Exercise brief: Of the lines below, copy those that hold the word "DNTT".

Task inputs:
= = = = =

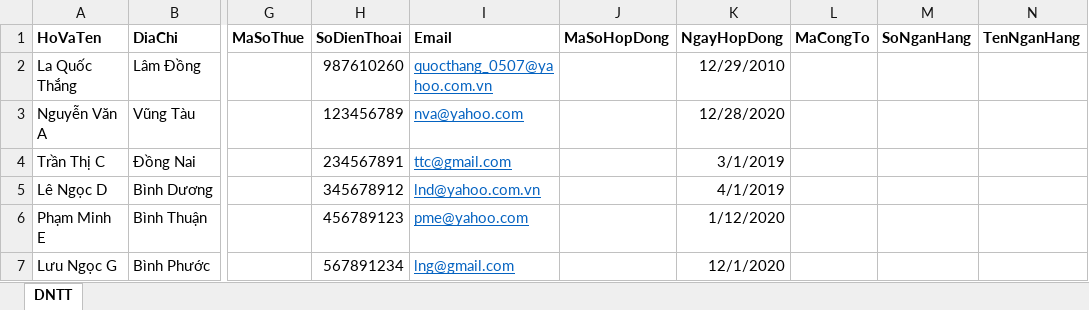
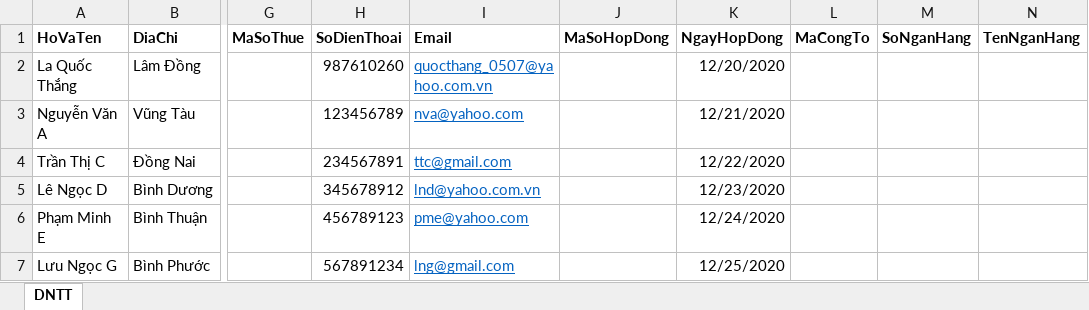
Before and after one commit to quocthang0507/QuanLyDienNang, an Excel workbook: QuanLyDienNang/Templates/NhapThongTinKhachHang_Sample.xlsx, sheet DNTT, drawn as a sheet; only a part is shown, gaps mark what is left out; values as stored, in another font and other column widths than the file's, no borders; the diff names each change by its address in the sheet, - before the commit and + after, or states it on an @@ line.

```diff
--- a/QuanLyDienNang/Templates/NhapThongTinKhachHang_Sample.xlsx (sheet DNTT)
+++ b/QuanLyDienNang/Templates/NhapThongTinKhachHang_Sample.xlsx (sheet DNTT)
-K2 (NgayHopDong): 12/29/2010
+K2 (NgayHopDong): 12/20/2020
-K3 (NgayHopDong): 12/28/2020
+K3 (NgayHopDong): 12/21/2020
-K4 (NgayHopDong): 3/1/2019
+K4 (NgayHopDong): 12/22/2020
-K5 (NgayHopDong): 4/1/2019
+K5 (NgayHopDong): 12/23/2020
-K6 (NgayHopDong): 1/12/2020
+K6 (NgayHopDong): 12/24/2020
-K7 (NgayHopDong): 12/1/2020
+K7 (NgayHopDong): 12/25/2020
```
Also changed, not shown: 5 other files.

= = = = =

Solution to this task:
Before and after one commit to quocthang0507/QuanLyDienNang, an Excel workbook: QuanLyDienNang/Templates/NhapThongTinKhachHang_Sample.xlsx, sheet DNTT, drawn as a sheet; only a part is shown, gaps mark what is left out; values as stored, in another font and other column widths than the file's, no borders; the diff names each change by its address in the sheet, - before the commit and + after, or states it on an @@ line.
--- a/QuanLyDienNang/Templates/NhapThongTinKhachHang_Sample.xlsx (sheet DNTT)
+++ b/QuanLyDienNang/Templates/NhapThongTinKhachHang_Sample.xlsx (sheet DNTT)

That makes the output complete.